Items listed in a dataset:
------------------------------------------------------------------------

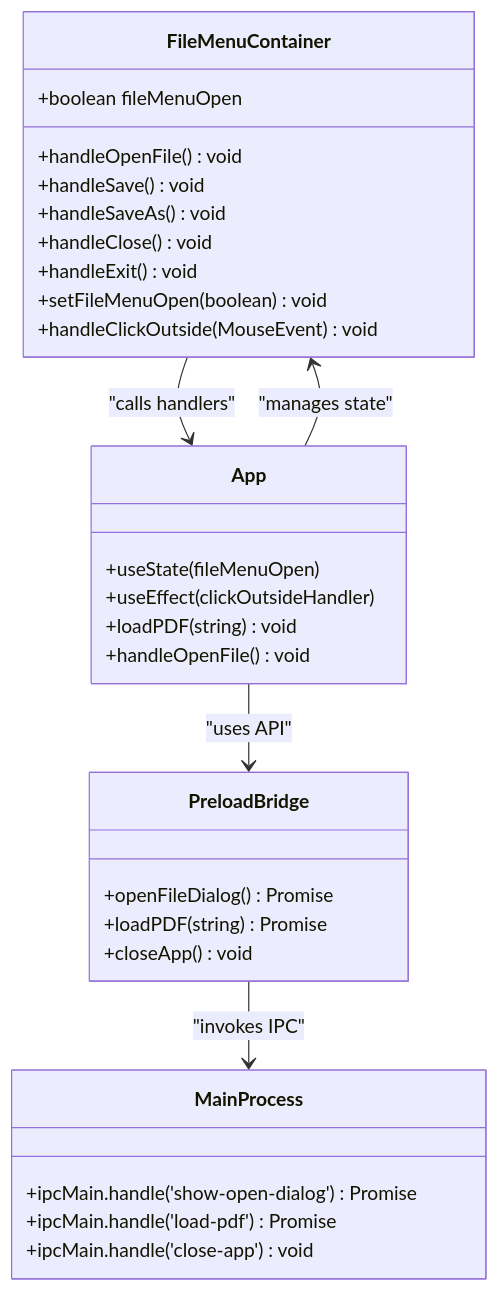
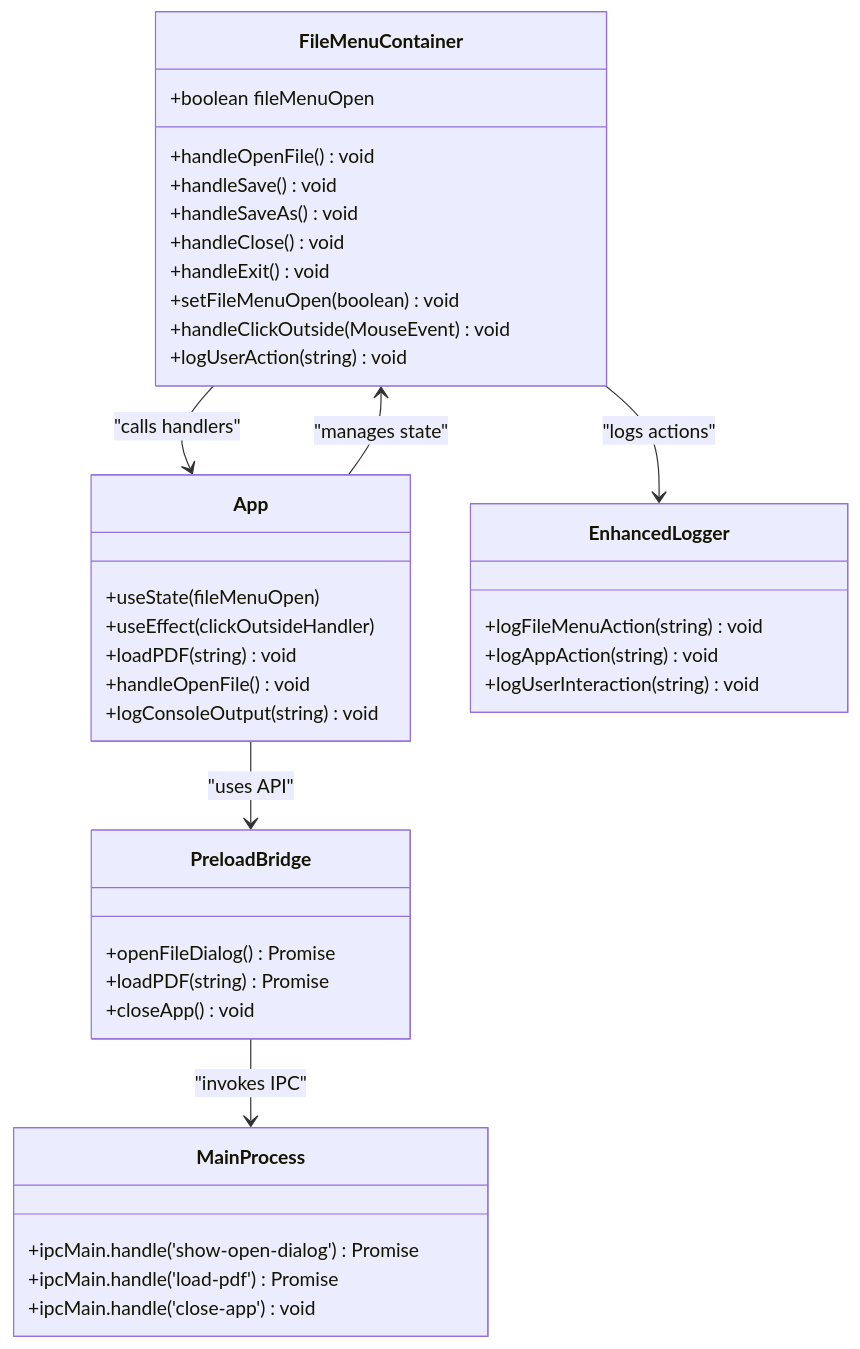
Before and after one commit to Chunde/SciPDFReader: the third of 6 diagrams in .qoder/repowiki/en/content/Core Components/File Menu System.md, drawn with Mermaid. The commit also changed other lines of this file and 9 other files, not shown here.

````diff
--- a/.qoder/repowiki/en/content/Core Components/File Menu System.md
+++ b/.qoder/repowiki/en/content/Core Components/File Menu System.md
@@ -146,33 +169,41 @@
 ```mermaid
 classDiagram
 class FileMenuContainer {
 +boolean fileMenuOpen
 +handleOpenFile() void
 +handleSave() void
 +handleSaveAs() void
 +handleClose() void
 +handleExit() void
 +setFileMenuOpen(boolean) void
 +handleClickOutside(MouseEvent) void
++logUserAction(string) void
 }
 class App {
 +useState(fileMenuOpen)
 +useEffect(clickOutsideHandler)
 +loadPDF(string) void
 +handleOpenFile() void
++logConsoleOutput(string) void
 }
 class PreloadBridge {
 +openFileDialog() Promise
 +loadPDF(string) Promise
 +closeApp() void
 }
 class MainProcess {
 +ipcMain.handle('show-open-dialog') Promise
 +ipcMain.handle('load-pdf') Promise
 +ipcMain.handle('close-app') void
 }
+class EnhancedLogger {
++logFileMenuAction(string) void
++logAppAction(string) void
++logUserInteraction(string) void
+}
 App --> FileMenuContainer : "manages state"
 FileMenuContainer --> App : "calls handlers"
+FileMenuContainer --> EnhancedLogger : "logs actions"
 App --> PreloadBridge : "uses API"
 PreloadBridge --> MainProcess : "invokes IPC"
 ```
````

------------------------------------------------------------------------

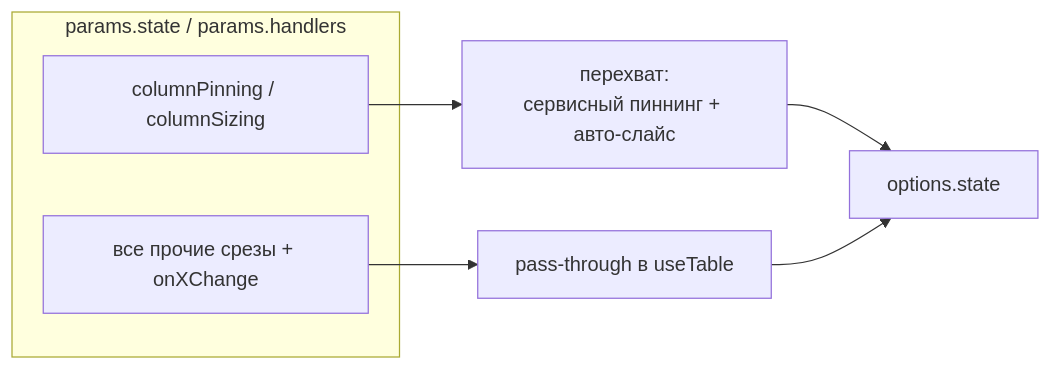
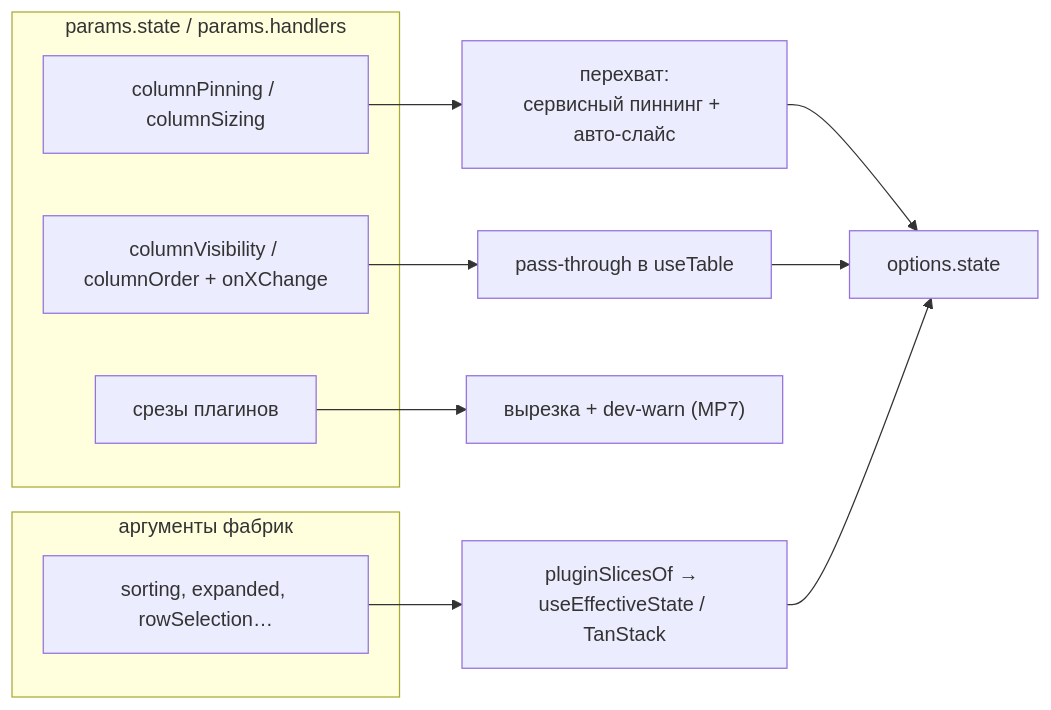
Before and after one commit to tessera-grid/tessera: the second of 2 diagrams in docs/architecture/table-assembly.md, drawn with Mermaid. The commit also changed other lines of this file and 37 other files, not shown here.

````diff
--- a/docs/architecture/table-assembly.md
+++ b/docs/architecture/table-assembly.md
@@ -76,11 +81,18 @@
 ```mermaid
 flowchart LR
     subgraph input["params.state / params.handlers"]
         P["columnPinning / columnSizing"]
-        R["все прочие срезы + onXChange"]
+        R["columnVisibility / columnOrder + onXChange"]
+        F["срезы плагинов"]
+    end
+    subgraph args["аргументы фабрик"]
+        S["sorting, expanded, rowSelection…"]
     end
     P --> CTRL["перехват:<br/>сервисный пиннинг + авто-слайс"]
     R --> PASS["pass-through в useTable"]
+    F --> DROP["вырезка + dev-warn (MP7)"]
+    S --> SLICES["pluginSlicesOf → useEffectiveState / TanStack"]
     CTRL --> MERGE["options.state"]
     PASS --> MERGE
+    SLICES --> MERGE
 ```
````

------------------------------------------------------------------------

◆ **Problem**
Check each line above for the word "ipcMain", and copy the lines where it appears.

◆ **Answer area**
 +ipcMain.handle('show-open-dialog') Promise
 +ipcMain.handle('load-pdf') Promise
 +ipcMain.handle('close-app') void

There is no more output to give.